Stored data
::::::

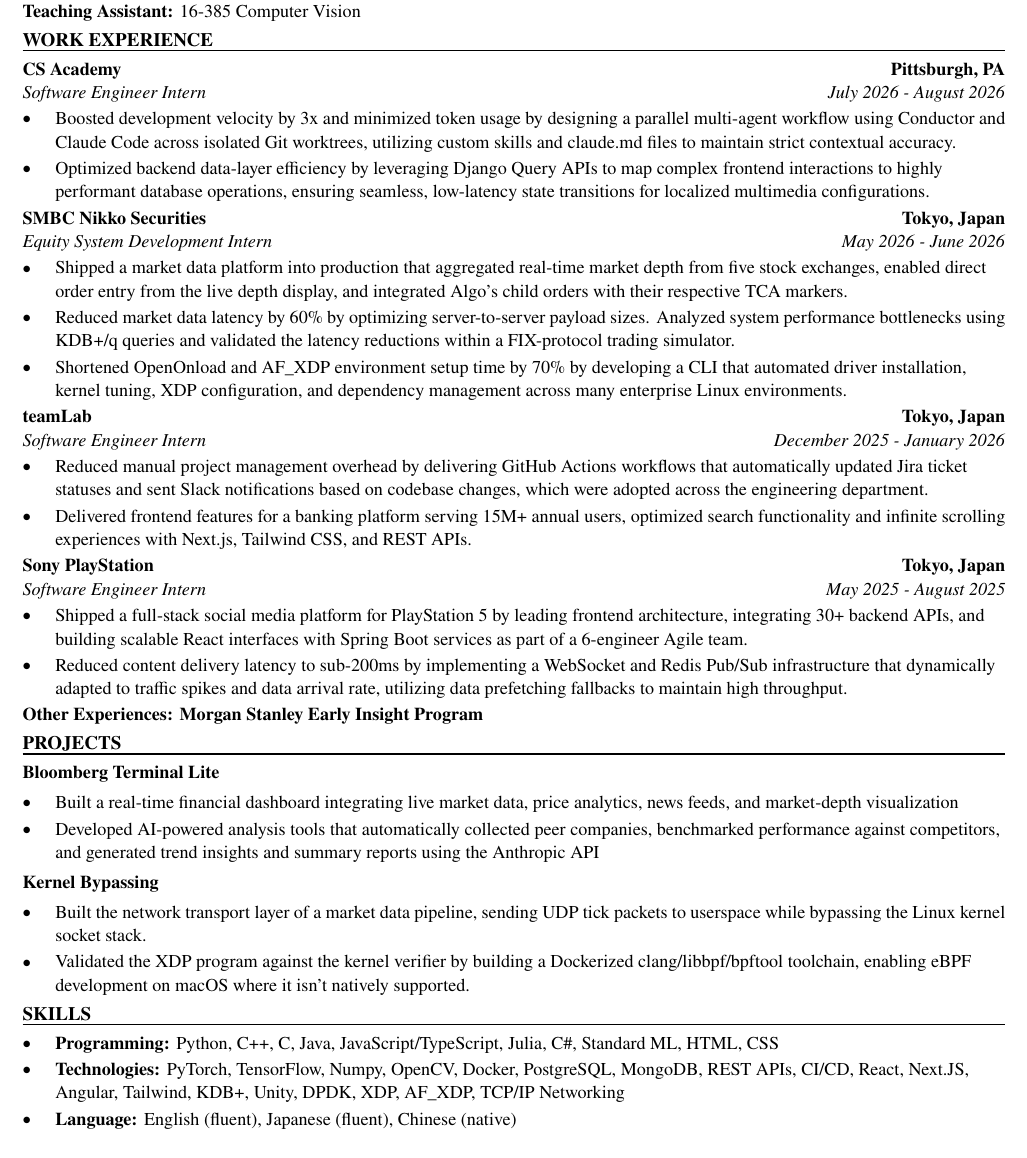
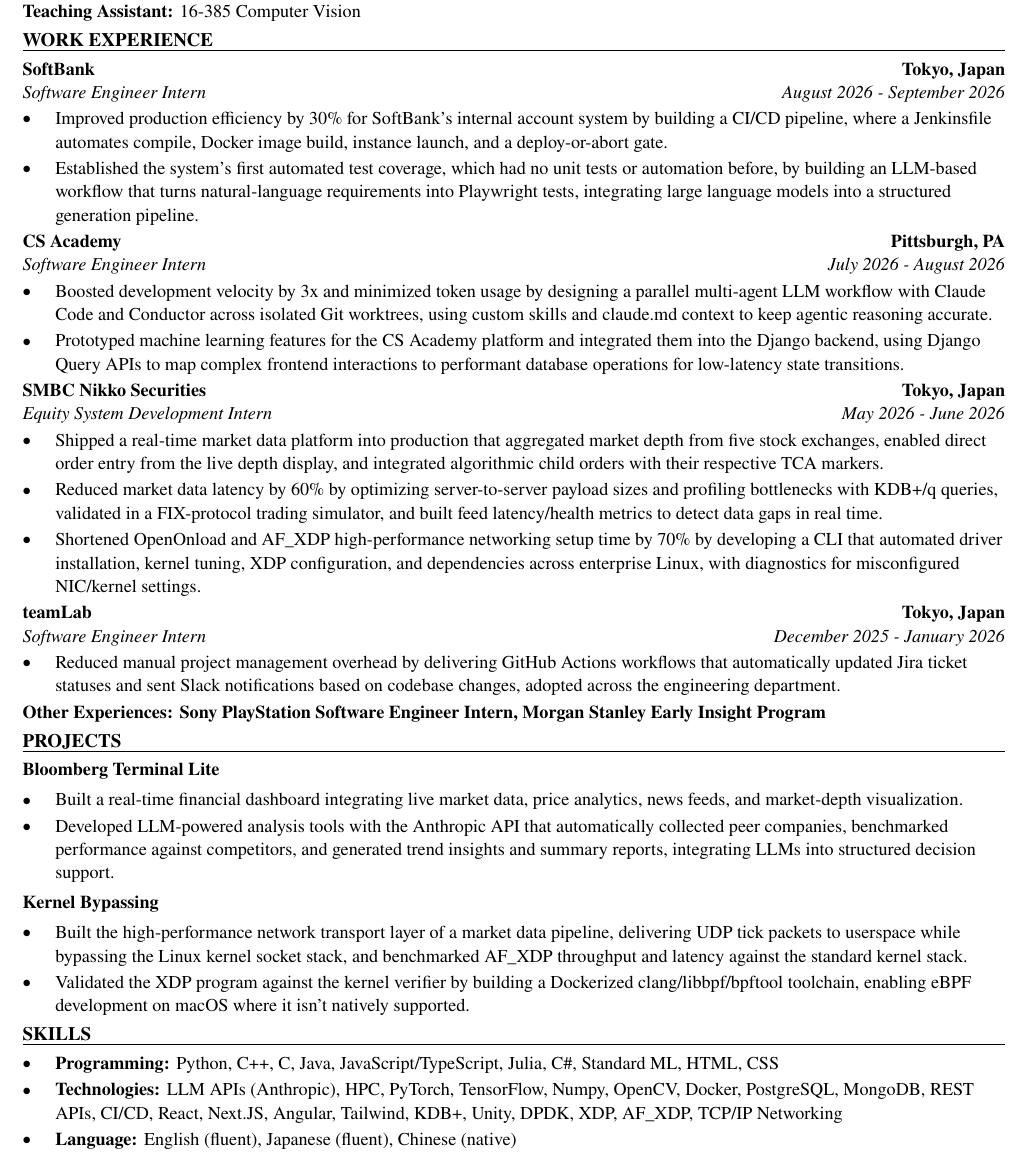
Before and after one commit to xinyichan04/resume, a LaTeX CV (resume.tex, which reads skills.tex): part of the page, cut so that both start at the same text. Compiled offline with pdfLaTeX.

Commit message:
Tailor for Huawei Canada: Intern - Researcher (ATS score 87.1 -> 100.0)

```diff
--- a/resume.tex
+++ b/resume.tex
@@ -50,42 +50,41 @@
 \textbf{Teaching Assistant:} 16-385 Computer Vision
 
 \section*{WORK EXPERIENCE}
+\entry{SoftBank}{Tokyo, Japan}{Software Engineer Intern}{August 2026 - September 2026}
+\begin{itemize}
+  \item Improved production efficiency by 30\% for SoftBank's internal account system by building a CI/CD pipeline, where a Jenkinsfile automates compile, Docker image build, instance launch, and a deploy-or-abort gate.
+  \item Established the system's first automated test coverage, which had no unit tests or automation before, by building an LLM-based workflow that turns natural-language requirements into Playwright tests, integrating large language models into a structured generation pipeline.
+\end{itemize}
+
 \entry{CS Academy}{Pittsburgh, PA}{Software Engineer Intern}{July 2026 - August 2026}
 \begin{itemize}
-  \item Boosted development velocity by 3x and minimized token usage by designing a parallel multi-agent workflow using Conductor and Claude Code across isolated Git worktrees, utilizing custom skills and claude.md files to maintain strict contextual accuracy.
-  \item Optimized backend data-layer efficiency by leveraging Django Query APIs to map complex frontend interactions to highly performant database operations, ensuring seamless, low-latency state transitions for localized multimedia configurations.
+  \item Boosted development velocity by 3x and minimized token usage by designing a parallel multi-agent LLM workflow with Claude Code and Conductor across isolated Git worktrees, using custom skills and claude.md context to keep agentic reasoning accurate.
+  \item Prototyped machine learning features for the CS Academy platform and integrated them into the Django backend, using Django Query APIs to map complex frontend interactions to performant database operations for low-latency state transitions.
 \end{itemize}
 
 \entry{SMBC Nikko Securities}{Tokyo, Japan}{Equity System Development Intern}{May 2026 - June 2026}
 \begin{itemize}
-  \item Shipped a market data platform into production that aggregated real-time market depth from five stock exchanges, enabled direct order entry from the live depth display, and integrated Algo's child orders with their respective TCA markers.
-  \item Reduced market data latency by 60\% by optimizing server-to-server payload sizes. Analyzed system performance bottlenecks using KDB+/q queries and validated the latency reductions within a FIX-protocol trading simulator.
-  \item Shortened OpenOnload and AF\_XDP environment setup time by 70\% by developing a CLI that automated driver installation, kernel tuning, XDP configuration, and dependency management across many enterprise Linux environments.
+  \item Shipped a real-time market data platform into production that aggregated market depth from five stock exchanges, enabled direct order entry from the live depth display, and integrated algorithmic child orders with their respective TCA markers.
+  \item Reduced market data latency by 60\% by optimizing server-to-server payload sizes and profiling bottlenecks with KDB+/q queries, validated in a FIX-protocol trading simulator, and built feed latency/health metrics to detect data gaps in real time.
+  \item Shortened OpenOnload and AF\_XDP high-performance networking setup time by 70\% by developing a CLI that automated driver installation, kernel tuning, XDP configuration, and dependencies across enterprise Linux, with diagnostics for misconfigured NIC/kernel settings.
 \end{itemize}
 
 \entry{teamLab}{Tokyo, Japan}{Software Engineer Intern}{December 2025 - January 2026}
 \begin{itemize}
-  \item Reduced manual project management overhead by delivering GitHub Actions workflows that automatically updated Jira ticket statuses and sent Slack notifications based on codebase changes, which were adopted across the engineering department.
-  \item Delivered frontend features for a banking platform serving 15M+ annual users, optimized search functionality and infinite scrolling experiences with Next.js, Tailwind CSS, and REST APIs.
+  \item Reduced manual project management overhead by delivering GitHub Actions workflows that automatically updated Jira ticket statuses and sent Slack notifications based on codebase changes, adopted across the engineering department.
 \end{itemize}
-
-\entry{Sony PlayStation}{Tokyo, Japan}{Software Engineer Intern}{May 2025 - August 2025}
-\begin{itemize}
-  \item Shipped a full-stack social media platform for PlayStation 5 by leading frontend architecture, integrating 30+ backend APIs, and building scalable React interfaces with Spring Boot services as part of a 6-engineer Agile team.
-  \item Reduced content delivery latency to sub-200ms by implementing a WebSocket and Redis Pub/Sub infrastructure that dynamically adapted to traffic spikes and data arrival rate, utilizing data prefetching fallbacks to maintain high throughput.
-\end{itemize}
-\textbf{Other Experiences: Morgan Stanley Early Insight Program}
+\textbf{Other Experiences: Sony PlayStation Software Engineer Intern, Morgan Stanley Early Insight Program}
 
 \section*{PROJECTS}
 \textbf{Bloomberg Terminal Lite}\par\vspace{2pt}
 \begin{itemize}
-  \item Built a real-time financial dashboard integrating live market data, price analytics, news feeds, and market-depth visualization
-  \item Developed AI-powered analysis tools that automatically collected peer companies, benchmarked performance against competitors, and generated trend insights and summary reports using the Anthropic API
+  \item Built a real-time financial dashboard integrating live market data, price analytics, news feeds, and market-depth visualization.
+  \item Developed LLM-powered analysis tools with the Anthropic API that automatically collected peer companies, benchmarked performance against competitors, and generated trend insights and summary reports, integrating LLMs into structured decision support.
 \end{itemize}
 \vspace{2pt}
 \textbf{Kernel Bypassing}\par\vspace{2pt}
 \begin{itemize}
-  \item Built the network transport layer of a market data pipeline, sending UDP tick packets to userspace while bypassing the Linux kernel socket stack.
+  \item Built the high-performance network transport layer of a market data pipeline, delivering UDP tick packets to userspace while bypassing the Linux kernel socket stack, and benchmarked AF\_XDP throughput and latency against the standard kernel stack.
   \item Validated the XDP program against the kernel verifier by building a Dockerized clang/libbpf/bpftool toolchain, enabling eBPF development on macOS where it isn't natively supported.
 \end{itemize}
 
--- a/skills.tex
+++ b/skills.tex
@@ -2,6 +2,6 @@
 \section*{SKILLS}
 \begin{itemize}
   \item \textbf{Programming:} Python, C++, C, Java, JavaScript/TypeScript, Julia, C\#, Standard ML, HTML, CSS
-  \item \textbf{Technologies:} PyTorch, TensorFlow, Numpy, OpenCV, Docker, PostgreSQL, MongoDB, REST APIs, CI/CD, React, Next.JS, Angular, Tailwind, KDB+, Unity, DPDK, XDP, AF\_XDP, TCP/IP Networking
+  \item \textbf{Technologies:} LLM APIs (Anthropic), HPC, PyTorch, TensorFlow, Numpy, OpenCV, Docker, PostgreSQL, MongoDB, REST APIs, CI/CD, React, Next.JS, Angular, Tailwind, KDB+, Unity, DPDK, XDP, AF\_XDP, TCP/IP Networking
   \item \textbf{Language:} English (fluent), Japanese (fluent), Chinese (native)
 \end{itemize}
```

::::::

▶ _YOUR OBJECTIVE_
Retype the data exactly; images stay out.

▶ _EXERCISE RESPONSE_
Before and after one commit to xinyichan04/resume, a LaTeX CV (resume.tex, which reads skills.tex): part of the page, cut so that both start at the same text. Compiled offline with pdfLaTeX.

Commit message:
Tailor for Huawei Canada: Intern - Researcher (ATS score 87.1 -> 100.0)

```diff
--- a/resume.tex
+++ b/resume.tex
@@ -50,42 +50,41 @@
 \textbf{Teaching Assistant:} 16-385 Computer Vision
 
 \section*{WORK EXPERIENCE}
+\entry{SoftBank}{Tokyo, Japan}{Software Engineer Intern}{August 2026 - September 2026}
+\begin{itemize}
+  \item Improved production efficiency by 30\% for SoftBank's internal account system by building a CI/CD pipeline, where a Jenkinsfile automates compile, Docker image build, instance launch, and a deploy-or-abort gate.
+  \item Established the system's first automated test coverage, which had no unit tests or automation before, by building an LLM-based workflow that turns natural-language requirements into Playwright tests, integrating large language models into a structured generation pipeline.
+\end{itemize}
+
 \entry{CS Academy}{Pittsburgh, PA}{Software Engineer Intern}{July 2026 - August 2026}
 \begin{itemize}
-  \item Boosted development velocity by 3x and minimized token usage by designing a parallel multi-agent workflow using Conductor and Claude Code across isolated Git worktrees, utilizing custom skills and claude.md files to maintain strict contextual accuracy.
-  \item Optimized backend data-layer efficiency by leveraging Django Query APIs to map complex frontend interactions to highly performant database operations, ensuring seamless, low-latency state transitions for localized multimedia configurations.
+  \item Boosted development velocity by 3x and minimized token usage by designing a parallel multi-agent LLM workflow with Claude Code and Conductor across isolated Git worktrees, using custom skills and claude.md context to keep agentic reasoning accurate.
+  \item Prototyped machine learning features for the CS Academy platform and integrated them into the Django backend, using Django Query APIs to map complex frontend interactions to performant database operations for low-latency state transitions.
 \end{itemize}
 
 \entry{SMBC Nikko Securities}{Tokyo, Japan}{Equity System Development Intern}{May 2026 - June 2026}
 \begin{itemize}
-  \item Shipped a market data platform into production that aggregated real-time market depth from five stock exchanges, enabled direct order entry from the live depth display, and integrated Algo's child orders with their respective TCA markers.
-  \item Reduced market data latency by 60\% by optimizing server-to-server payload sizes. Analyzed system performance bottlenecks using KDB+/q queries and validated the latency reductions within a FIX-protocol trading simulator.
-  \item Shortened OpenOnload and AF\_XDP environment setup time by 70\% by developing a CLI that automated driver installation, kernel tuning, XDP configuration, and dependency management across many enterprise Linux environments.
+  \item Shipped a real-time market data platform into production that aggregated market depth from five stock exchanges, enabled direct order entry from the live depth display, and integrated algorithmic child orders with their respective TCA markers.
+  \item Reduced market data latency by 60\% by optimizing server-to-server payload sizes and profiling bottlenecks with KDB+/q queries, validated in a FIX-protocol trading simulator, and built feed latency/health metrics to detect data gaps in real time.
+  \item Shortened OpenOnload and AF\_XDP high-performance networking setup time by 70\% by developing a CLI that automated driver installation, kernel tuning, XDP configuration, and dependencies across enterprise Linux, with diagnostics for misconfigured NIC/kernel settings.
 \end{itemize}
 
 \entry{teamLab}{Tokyo, Japan}{Software Engineer Intern}{December 2025 - January 2026}
 \begin{itemize}
-  \item Reduced manual project management overhead by delivering GitHub Actions workflows that automatically updated Jira ticket statuses and sent Slack notifications based on codebase changes, which were adopted across the engineering department.
-  \item Delivered frontend features for a banking platform serving 15M+ annual users, optimized search functionality and infinite scrolling experiences with Next.js, Tailwind CSS, and REST APIs.
+  \item Reduced manual project management overhead by delivering GitHub Actions workflows that automatically updated Jira ticket statuses and sent Slack notifications based on codebase changes, adopted across the engineering department.
 \end{itemize}
-
-\entry{Sony PlayStation}{Tokyo, Japan}{Software Engineer Intern}{May 2025 - August 2025}
-\begin{itemize}
-  \item Shipped a full-stack social media platform for PlayStation 5 by leading frontend architecture, integrating 30+ backend APIs, and building scalable React interfaces with Spring Boot services as part of a 6-engineer Agile team.
-  \item Reduced content delivery latency to sub-200ms by implementing a WebSocket and Redis Pub/Sub infrastructure that dynamically adapted to traffic spikes and data arrival rate, utilizing data prefetching fallbacks to maintain high throughput.
-\end{itemize}
-\textbf{Other Experiences: Morgan Stanley Early Insight Program}
+\textbf{Other Experiences: Sony PlayStation Software Engineer Intern, Morgan Stanley Early Insight Program}
 
 \section*{PROJECTS}
 \textbf{Bloomberg Terminal Lite}\par\vspace{2pt}
 \begin{itemize}
-  \item Built a real-time financial dashboard integrating live market data, price analytics, news feeds, and market-depth visualization
-  \item Developed AI-powered analysis tools that automatically collected peer companies, benchmarked performance against competitors, and generated trend insights and summary reports using the Anthropic API
+  \item Built a real-time financial dashboard integrating live market data, price analytics, news feeds, and market-depth visualization.
+  \item Developed LLM-powered analysis tools with the Anthropic API that automatically collected peer companies, benchmarked performance against competitors, and generated trend insights and summary reports, integrating LLMs into structured decision support.
 \end{itemize}
 \vspace{2pt}
 \textbf{Kernel Bypassing}\par\vspace{2pt}
 \begin{itemize}
-  \item Built the network transport layer of a market data pipeline, sending UDP tick packets to userspace while bypassing the Linux kernel socket stack.
+  \item Built the high-performance network transport layer of a market data pipeline, delivering UDP tick packets to userspace while bypassing the Linux kernel socket stack, and benchmarked AF\_XDP throughput and latency against the standard kernel stack.
   \item Validated the XDP program against the kernel verifier by building a Dockerized clang/libbpf/bpftool toolchain, enabling eBPF development on macOS where it isn't natively supported.
 \end{itemize}
 
--- a/skills.tex
+++ b/skills.tex
@@ -2,6 +2,6 @@
 \section*{SKILLS}
 \begin{itemize}
   \item \textbf{Programming:} Python, C++, C, Java, JavaScript/TypeScript, Julia, C\#, Standard ML, HTML, CSS
-  \item \textbf{Technologies:} PyTorch, TensorFlow, Numpy, OpenCV, Docker, PostgreSQL, MongoDB, REST APIs, CI/CD, React, Next.JS, Angular, Tailwind, KDB+, Unity, DPDK, XDP, AF\_XDP, TCP/IP Networking
+  \item \textbf{Technologies:} LLM APIs (Anthropic), HPC, PyTorch, TensorFlow, Numpy, OpenCV, Docker, PostgreSQL, MongoDB, REST APIs, CI/CD, React, Next.JS, Angular, Tailwind, KDB+, Unity, DPDK, XDP, AF\_XDP, TCP/IP Networking
   \item \textbf{Language:} English (fluent), Japanese (fluent), Chinese (native)
 \end{itemize}
```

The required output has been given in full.